We have witnessed occasions when religious faith became handmaiden to and apologist for a state's wickedness, oppression, violence, and even mass murder. We wish we could say that Christianity has proven immune to such historical maladies, but it is simply not the case.
We have also seen times when religious faith has served as a courageous motivation to resist tyranny, dictatorship, imperialism, enslavement, and genocide. We wish we could say that, in such times, the faithful were honored by their fellow citizens as true patriots, but neither is this the case.

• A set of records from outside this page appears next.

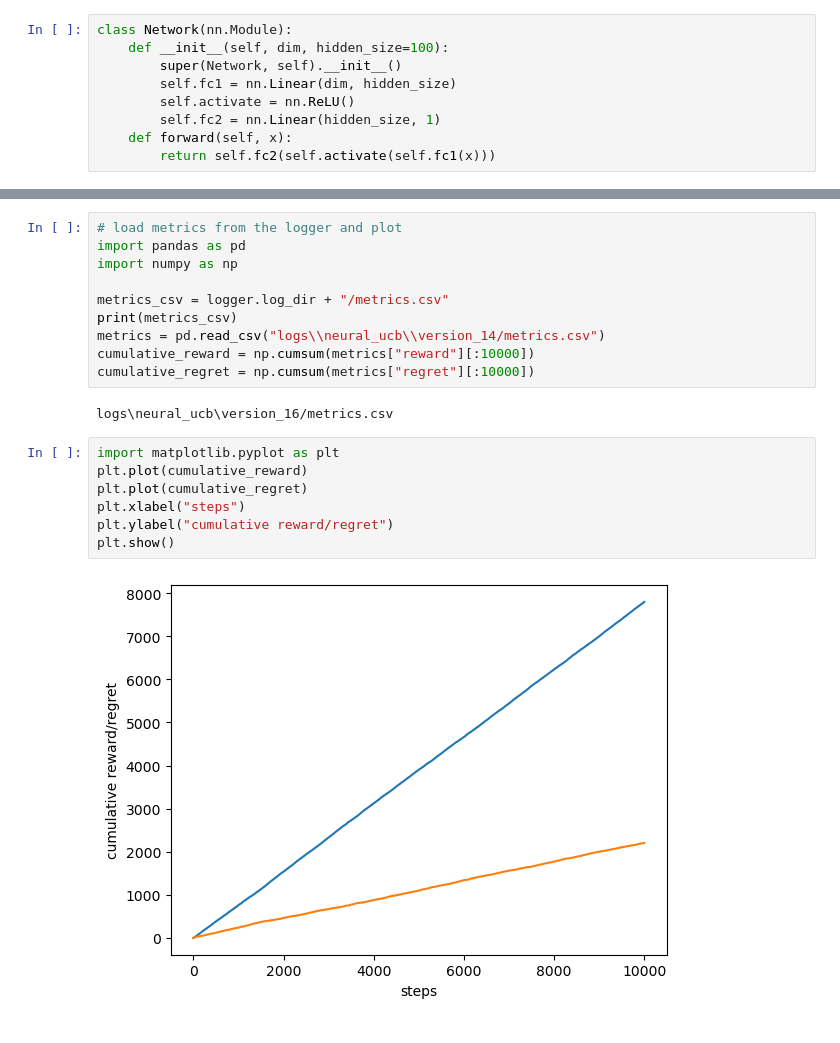
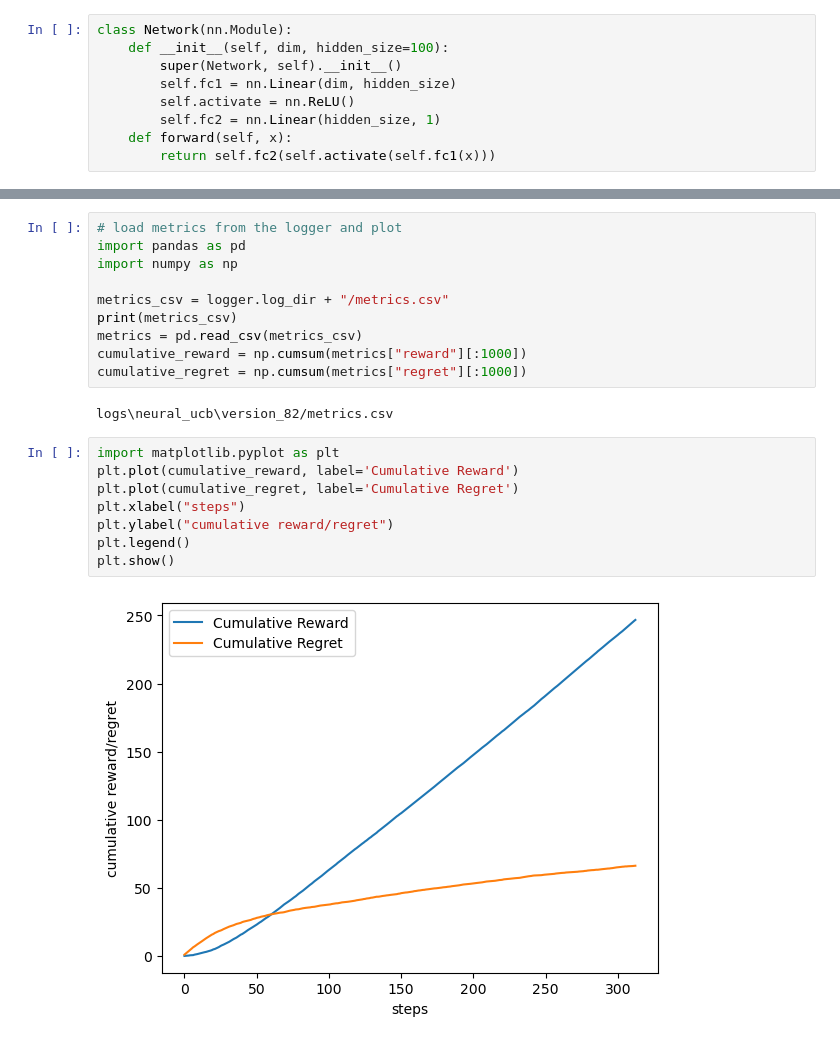
Before and after one commit to neural-bandits/calvera, a Jupyter notebook: examples/neuralucb.ipynb, the cells around one changed output, grey strips where cells are left out. Drawn from its saved outputs; the diff is of its cells as text.

```diff
--- a/examples/neuralucb.ipynb
+++ b/examples/neuralucb.ipynb
@@ -64,19 +75,20 @@ import numpy as np
 
 metrics_csv = logger.log_dir + "/metrics.csv"
 print(metrics_csv)
-metrics = pd.read_csv("logs\\neural_ucb\\version_14/metrics.csv")
-cumulative_reward = np.cumsum(metrics["reward"][:10000])
-cumulative_regret = np.cumsum(metrics["regret"][:10000])
+metrics = pd.read_csv(metrics_csv)
+cumulative_reward = np.cumsum(metrics["reward"][:1000])
+cumulative_regret = np.cumsum(metrics["regret"][:1000])
 # %% [output]
-logs\neural_ucb\version_16/metrics.csv
+logs\neural_ucb\version_82/metrics.csv
 # %%
 import matplotlib.pyplot as plt
-plt.plot(cumulative_reward)
-plt.plot(cumulative_regret)
+plt.plot(cumulative_reward, label='Cumulative Reward')
+plt.plot(cumulative_regret, label='Cumulative Regret')
 plt.xlabel("steps")
 plt.ylabel("cumulative reward/regret")
+plt.legend()
 plt.show()
 # %% [output]
-[figure, old version]
+[figure, new version]
 # %%
 # average reward
```
Also changed, not shown: parts of 5 cells of this notebook.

Tom Currie once observed, "The truth of the matter is that the idea of God can be made to serve any number of abhorrent causes and none so easily or so well as the ones we value." [Thomas White Currie III, Ambushed by Grace: The Virtues of Useless Faith (Eugene: Wipf and Stock, 1993), p. 21.] It is almost always true that our highest values (and this includes our love of country), when perverted, can cause the greatest suffering, even as it is true that the highest goods, when distorted, become the lowest sins. So it is that good people, people of faith, can find themselves, and sometimes with the very best of motives, giving their souls to some false deity that promises more than it can deliver, or rendering unto Caesar those things that belong to God. In few places are these perils greater than in the political realm, because the potential there for good is so great.
Fortunately, the moments in history when dire circumstances force the faithful to choose radically between Christ and Caesar are not routine. But the possibility is always there.